Inktober Day 10: Jeeves and Wooster, crow edition, nib pen and ink on paper
For today’s post, I choose all of the P. G. Wodehouse Jeeves and Wooster books. I’ve read them all, and they’re all very similar, and I can’t tell them apart from memory, so I can’t pick a favourite one. They’re all my favourite one.
Do you think I take any pleasure in this dog’s life, in seeing and causing death in people unknown to me, in losing friends and acquaintances daily, in seeing my reputation ceaselessly exposed to the caprices of fortune, in spending the whole year with uneasiness and apprehension, in continually risking my life and my fortune? I certainly know the value of tranquility, the charms of society, the pleasures of life, and I like to be happy as much as anybody. Although I desire all these good things, I will not buy them with baseness and infamy. Philosophy teaches us to do our duty, to serve our country faithfully at the expense of our blood and of our repose, to commit our whole being to it.

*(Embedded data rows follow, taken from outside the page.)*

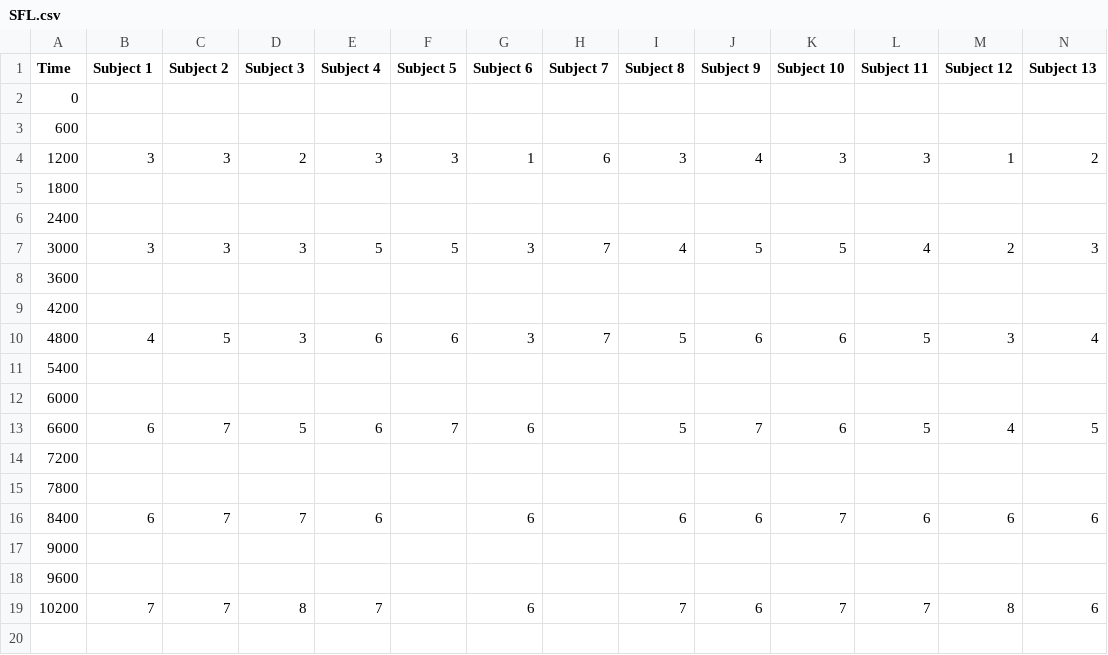
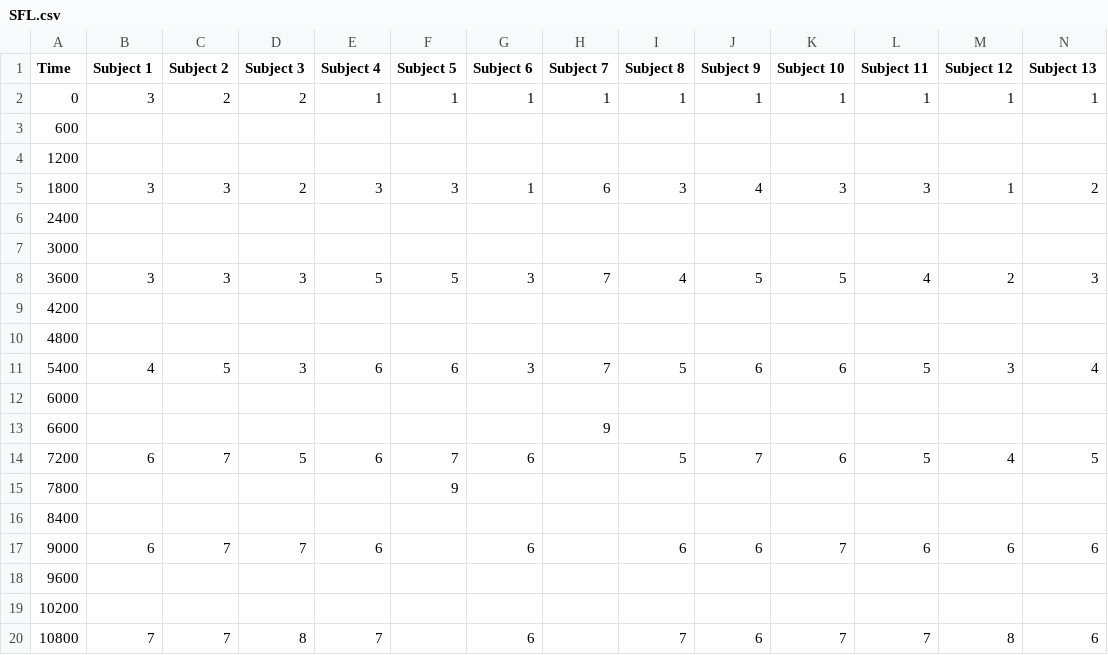
Before and after one commit to fmegahed/fatigue-changepoint, a CSV file: Data/Raw/SFL.csv, drawn as a sheet; only a part is shown; removed rows and columns are numbered as before the commit, all else as after; rows hold the shown columns only; the diff covers the shown part only; the diff names each change by its address in the sheet, - before the commit and + after, or states it on an @@ line.

```diff
--- a/Data/Raw/SFL.csv
+++ b/Data/Raw/SFL.csv
-B2 (Subject 1): (empty)
+B2 (Subject 1): 3
-C2 (Subject 2): (empty)
+C2 (Subject 2): 2
-D2 (Subject 3): (empty)
+D2 (Subject 3): 2
-E2 (Subject 4): (empty)
+E2 (Subject 4): 1
-F2 (Subject 5): (empty)
+F2 (Subject 5): 1
-G2 (Subject 6): (empty)
+G2 (Subject 6): 1
-H2 (Subject 7): (empty)
+H2 (Subject 7): 1
-I2 (Subject 8): (empty)
+I2 (Subject 8): 1
-J2 (Subject 9): (empty)
+J2 (Subject 9): 1
-K2 (Subject 10): (empty)
+K2 (Subject 10): 1
-L2 (Subject 11): (empty)
+L2 (Subject 11): 1
-M2 (Subject 12): (empty)
+M2 (Subject 12): 1
-N2 (Subject 13): (empty)
+N2 (Subject 13): 1
+row 4: 1200
-A5 (Time): 1200
+A5 (Time): 1800
-row 5: 1800
+row 7: 3000
-A8 (Time): 3000
+A8 (Time): 3600
-row 8: 3600
+row 10: 4800
-A11 (Time): 4800
+A11 (Time): 5400
-row 11: 5400
+row 13: 6600 |  |  |  |  |  |  | 9
-A14 (Time): 6600
+A14 (Time): 7200
-row 14: 7200
-F15 (Subject 5): (empty)
+F15 (Subject 5): 9
+row 16: 8400
-A17 (Time): 8400
+A17 (Time): 9000
-row 17: 9000
+row 19: 10200
-A20 (Time): 10200
+A20 (Time): 10800
```
Also changed, not shown: 2 edited cells elsewhere in this file, Data/Raw/RPE.csv, 20 other files.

Frederick II (The Great) of Prussia. He may be the best argument ever made for noblesse oblige
So I went on a rambling tangent to a friend of mine and came back to something about the two Black Paladins we’ve encountered, Black Lion herself, and Shiro’s title of Champion.
First and foremost: There’s some implied themes of royalty to the Black Lion, and the paladin that stands by her side. Voltron, when in its strongest form, has five heads, and Black’s stands above the others. She is the head of Voltron, literally and figuratively, and she is, to a degree, symbolically crowned.
The other Lions all have ears that are usually a mix of gray and one other color. Black is the only one who has golden ears- noteworthy, because when Voltron itself is form, those ears transform into horns.
One of the primary stated virtues of the Black Paladin is they are someone who others “follow without question.” This does not merely suggest force of personality and a strong will, but rather, someone who others reflexively turn to. In practice, we see this with both Shiro and Zarkon, with how their respective allies acknowledge them and look to them in situations of doubt. The first time Lance turns to Shiro, no one asks him to do so, and no discussion has been made about who’s in charge. But Lance defers to Shiro. When Shiro was incapacitated on his arrival to Earth, we don’t see a decisive leader between the paladins as much as they collaborate, all piling in their ideas and input as it comes up.